▶ **TASK DESCRIPTION**
Collect all lines below with the string "DiscoverPost".

▶ **DATASET RECORDS**
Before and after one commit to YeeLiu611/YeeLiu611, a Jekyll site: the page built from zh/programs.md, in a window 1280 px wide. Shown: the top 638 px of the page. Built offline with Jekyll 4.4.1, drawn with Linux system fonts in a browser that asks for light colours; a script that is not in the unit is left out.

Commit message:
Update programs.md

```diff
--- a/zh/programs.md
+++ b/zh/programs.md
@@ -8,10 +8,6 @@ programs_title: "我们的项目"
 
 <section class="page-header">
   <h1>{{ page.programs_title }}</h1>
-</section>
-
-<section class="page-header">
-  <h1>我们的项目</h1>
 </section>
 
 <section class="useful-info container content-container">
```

---

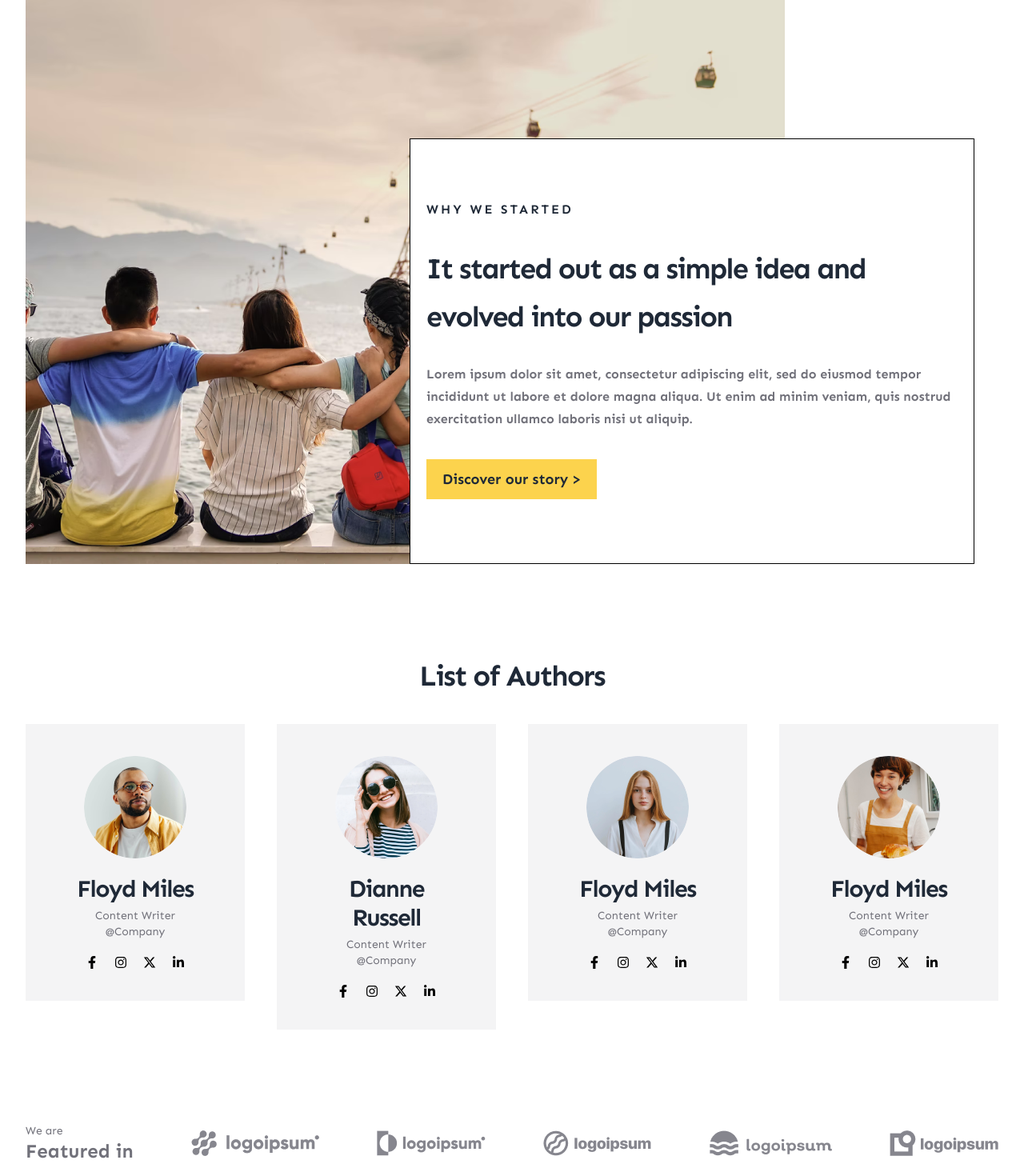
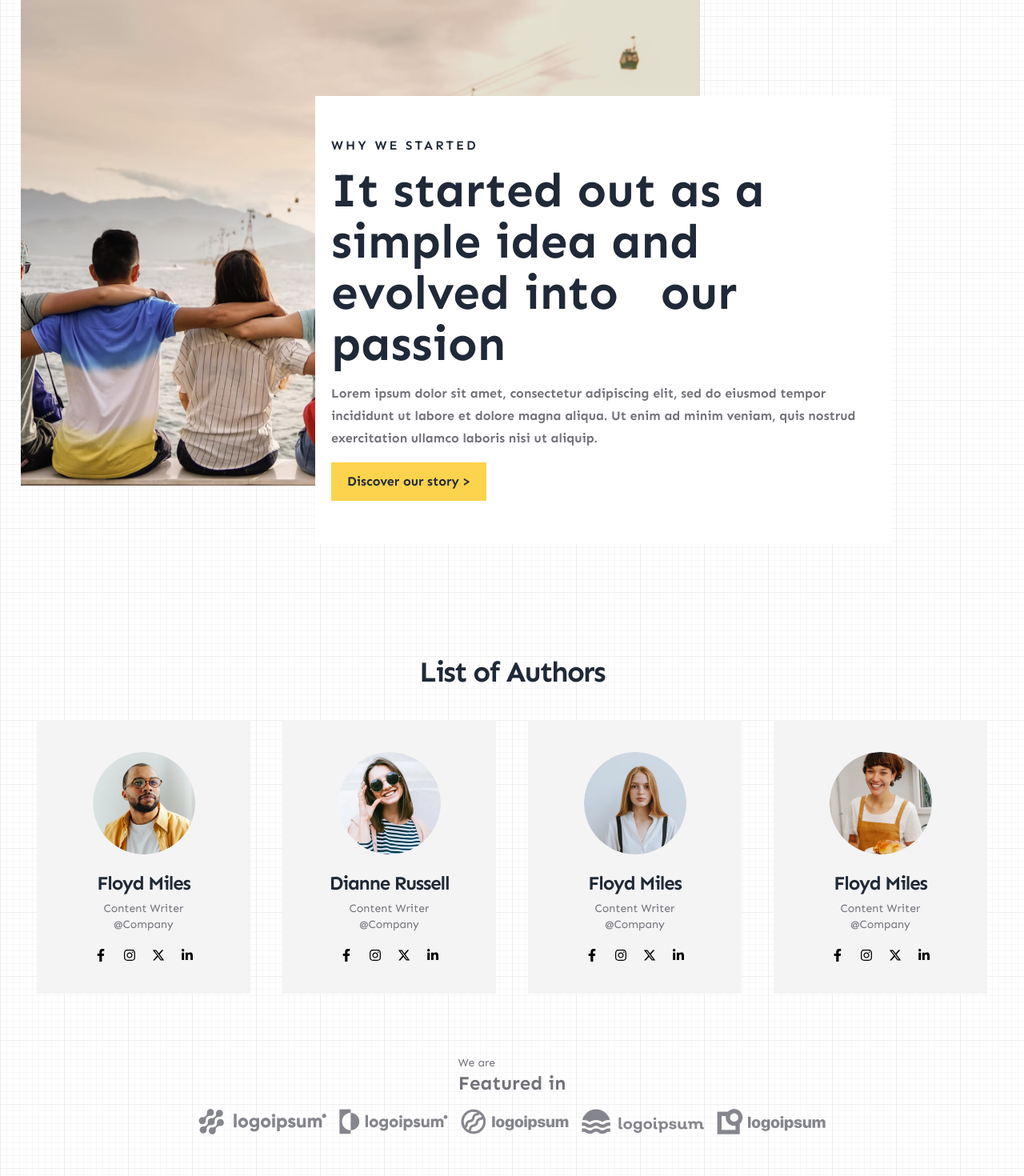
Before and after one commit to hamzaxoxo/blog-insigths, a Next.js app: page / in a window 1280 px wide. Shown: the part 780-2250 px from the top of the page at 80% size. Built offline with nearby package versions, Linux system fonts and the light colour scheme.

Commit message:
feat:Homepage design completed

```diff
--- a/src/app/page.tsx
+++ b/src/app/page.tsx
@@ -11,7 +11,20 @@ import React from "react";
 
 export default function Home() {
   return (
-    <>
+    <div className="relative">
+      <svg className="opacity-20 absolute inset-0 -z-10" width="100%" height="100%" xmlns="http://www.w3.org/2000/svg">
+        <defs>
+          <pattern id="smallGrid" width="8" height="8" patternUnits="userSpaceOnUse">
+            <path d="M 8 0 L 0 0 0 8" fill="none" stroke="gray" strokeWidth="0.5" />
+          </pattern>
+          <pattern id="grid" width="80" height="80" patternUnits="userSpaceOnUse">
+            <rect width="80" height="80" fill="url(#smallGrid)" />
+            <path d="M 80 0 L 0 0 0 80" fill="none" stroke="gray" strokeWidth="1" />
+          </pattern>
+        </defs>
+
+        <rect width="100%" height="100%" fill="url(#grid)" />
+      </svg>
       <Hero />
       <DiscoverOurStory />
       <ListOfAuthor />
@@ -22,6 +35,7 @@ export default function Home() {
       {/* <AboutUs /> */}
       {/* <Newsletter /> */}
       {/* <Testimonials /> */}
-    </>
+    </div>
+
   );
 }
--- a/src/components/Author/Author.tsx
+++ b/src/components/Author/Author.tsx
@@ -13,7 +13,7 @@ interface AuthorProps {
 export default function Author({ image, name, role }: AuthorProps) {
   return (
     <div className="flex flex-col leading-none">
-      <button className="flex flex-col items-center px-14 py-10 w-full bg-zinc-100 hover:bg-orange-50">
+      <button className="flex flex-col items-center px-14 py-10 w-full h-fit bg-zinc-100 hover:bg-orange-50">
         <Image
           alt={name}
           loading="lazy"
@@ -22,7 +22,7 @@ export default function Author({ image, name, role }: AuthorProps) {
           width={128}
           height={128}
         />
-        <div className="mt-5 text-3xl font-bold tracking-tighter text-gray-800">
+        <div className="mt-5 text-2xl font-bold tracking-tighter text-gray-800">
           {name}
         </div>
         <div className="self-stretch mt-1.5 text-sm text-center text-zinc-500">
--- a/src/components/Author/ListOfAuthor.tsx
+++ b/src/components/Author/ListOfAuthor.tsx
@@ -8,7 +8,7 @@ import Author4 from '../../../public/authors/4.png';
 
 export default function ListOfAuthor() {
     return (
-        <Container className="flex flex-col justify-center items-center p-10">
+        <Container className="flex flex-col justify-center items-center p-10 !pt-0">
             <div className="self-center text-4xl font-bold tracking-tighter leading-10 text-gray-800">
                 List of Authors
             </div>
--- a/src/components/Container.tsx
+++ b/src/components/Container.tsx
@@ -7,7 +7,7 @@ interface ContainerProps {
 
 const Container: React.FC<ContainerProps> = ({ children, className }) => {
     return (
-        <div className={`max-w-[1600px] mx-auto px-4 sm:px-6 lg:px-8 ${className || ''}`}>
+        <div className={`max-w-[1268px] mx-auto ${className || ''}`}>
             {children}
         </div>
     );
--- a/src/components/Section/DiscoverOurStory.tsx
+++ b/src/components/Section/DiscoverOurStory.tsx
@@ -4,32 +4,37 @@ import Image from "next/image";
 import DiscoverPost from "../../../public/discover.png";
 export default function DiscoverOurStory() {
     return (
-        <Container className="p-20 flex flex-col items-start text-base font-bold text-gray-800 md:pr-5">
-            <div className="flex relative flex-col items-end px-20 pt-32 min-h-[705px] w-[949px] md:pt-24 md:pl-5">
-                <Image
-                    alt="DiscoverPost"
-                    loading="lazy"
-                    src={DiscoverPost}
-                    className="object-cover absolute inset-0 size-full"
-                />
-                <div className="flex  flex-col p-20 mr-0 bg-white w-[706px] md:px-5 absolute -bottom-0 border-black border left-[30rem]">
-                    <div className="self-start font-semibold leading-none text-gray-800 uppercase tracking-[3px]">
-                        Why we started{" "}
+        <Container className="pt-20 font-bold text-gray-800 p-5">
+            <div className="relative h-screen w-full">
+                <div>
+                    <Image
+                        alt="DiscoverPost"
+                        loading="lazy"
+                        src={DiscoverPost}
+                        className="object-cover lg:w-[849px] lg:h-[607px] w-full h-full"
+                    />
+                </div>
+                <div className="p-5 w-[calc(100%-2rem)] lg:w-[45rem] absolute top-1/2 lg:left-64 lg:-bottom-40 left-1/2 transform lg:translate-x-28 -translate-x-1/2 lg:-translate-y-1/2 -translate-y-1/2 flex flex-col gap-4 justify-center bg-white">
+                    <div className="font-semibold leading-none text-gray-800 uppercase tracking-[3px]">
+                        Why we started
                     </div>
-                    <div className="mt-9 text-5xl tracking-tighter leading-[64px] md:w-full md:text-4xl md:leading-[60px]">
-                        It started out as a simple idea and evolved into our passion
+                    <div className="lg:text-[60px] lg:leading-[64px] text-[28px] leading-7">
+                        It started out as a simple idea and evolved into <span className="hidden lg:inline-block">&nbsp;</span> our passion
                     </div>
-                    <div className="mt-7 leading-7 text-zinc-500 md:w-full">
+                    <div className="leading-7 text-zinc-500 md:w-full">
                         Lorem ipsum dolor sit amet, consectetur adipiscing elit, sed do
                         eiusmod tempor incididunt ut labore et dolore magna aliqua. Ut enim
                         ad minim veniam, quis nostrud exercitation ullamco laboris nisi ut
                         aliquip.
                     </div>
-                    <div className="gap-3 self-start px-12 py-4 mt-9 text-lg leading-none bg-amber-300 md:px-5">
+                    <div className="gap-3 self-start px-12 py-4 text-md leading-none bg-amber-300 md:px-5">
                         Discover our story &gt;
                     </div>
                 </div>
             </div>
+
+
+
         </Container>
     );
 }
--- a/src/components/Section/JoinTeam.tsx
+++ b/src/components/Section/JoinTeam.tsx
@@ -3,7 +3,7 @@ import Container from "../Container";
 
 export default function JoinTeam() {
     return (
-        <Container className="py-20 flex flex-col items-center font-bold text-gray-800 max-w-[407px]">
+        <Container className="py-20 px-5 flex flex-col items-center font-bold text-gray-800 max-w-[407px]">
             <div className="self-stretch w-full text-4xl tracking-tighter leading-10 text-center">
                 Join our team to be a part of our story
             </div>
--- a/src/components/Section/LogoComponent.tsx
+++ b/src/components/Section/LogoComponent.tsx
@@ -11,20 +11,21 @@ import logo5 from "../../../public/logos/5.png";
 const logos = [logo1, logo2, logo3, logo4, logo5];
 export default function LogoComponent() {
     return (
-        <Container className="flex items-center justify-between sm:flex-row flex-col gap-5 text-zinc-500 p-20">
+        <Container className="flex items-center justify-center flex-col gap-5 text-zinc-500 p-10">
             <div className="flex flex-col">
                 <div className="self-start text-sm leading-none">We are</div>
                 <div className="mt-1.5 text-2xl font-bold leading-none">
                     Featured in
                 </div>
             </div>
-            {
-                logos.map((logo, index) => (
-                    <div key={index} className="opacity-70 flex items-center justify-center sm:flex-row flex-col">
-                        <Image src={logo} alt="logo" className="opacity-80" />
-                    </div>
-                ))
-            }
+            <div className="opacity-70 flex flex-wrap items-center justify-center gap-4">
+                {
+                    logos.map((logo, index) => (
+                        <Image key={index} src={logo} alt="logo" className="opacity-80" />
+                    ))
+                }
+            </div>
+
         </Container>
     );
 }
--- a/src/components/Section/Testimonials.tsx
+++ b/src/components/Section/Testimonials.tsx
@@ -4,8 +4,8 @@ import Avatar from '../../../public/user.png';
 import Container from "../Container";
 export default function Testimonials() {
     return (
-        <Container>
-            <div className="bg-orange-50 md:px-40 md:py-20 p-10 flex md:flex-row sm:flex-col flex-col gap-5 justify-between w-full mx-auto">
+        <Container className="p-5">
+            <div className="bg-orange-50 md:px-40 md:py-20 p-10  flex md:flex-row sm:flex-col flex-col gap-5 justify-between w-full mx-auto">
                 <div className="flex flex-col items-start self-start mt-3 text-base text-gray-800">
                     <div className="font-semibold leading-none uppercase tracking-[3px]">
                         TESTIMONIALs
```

▶ **WORKED SOLUTION**
 import DiscoverPost from "../../../public/discover.png";
-                    alt="DiscoverPost"
-                    src={DiscoverPost}
+                        alt="DiscoverPost"
+                        src={DiscoverPost}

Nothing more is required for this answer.